*About this exercise:*
When the string "Social" occurs in a line of the listing below, return that line.

--- Given records Enclosed Below ---

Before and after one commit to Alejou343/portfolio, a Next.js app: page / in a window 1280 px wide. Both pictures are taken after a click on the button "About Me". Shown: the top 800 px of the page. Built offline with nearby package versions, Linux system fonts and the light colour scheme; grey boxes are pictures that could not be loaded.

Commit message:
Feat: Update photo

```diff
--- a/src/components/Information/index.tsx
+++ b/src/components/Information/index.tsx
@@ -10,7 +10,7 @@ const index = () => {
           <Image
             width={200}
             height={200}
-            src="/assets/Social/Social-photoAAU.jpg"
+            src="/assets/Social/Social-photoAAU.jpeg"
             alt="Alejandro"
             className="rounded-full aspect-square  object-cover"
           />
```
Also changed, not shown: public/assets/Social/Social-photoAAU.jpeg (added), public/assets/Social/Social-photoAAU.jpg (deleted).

--- End of Enclosed Given records ---

*Exercise solution:*
-            src="/assets/Social/Social-photoAAU.jpg"
+            src="/assets/Social/Social-photoAAU.jpeg"
Also changed, not shown: public/assets/Social/Social-photoAAU.jpeg (added), public/assets/Social/Social-photoAAU.jpg (deleted).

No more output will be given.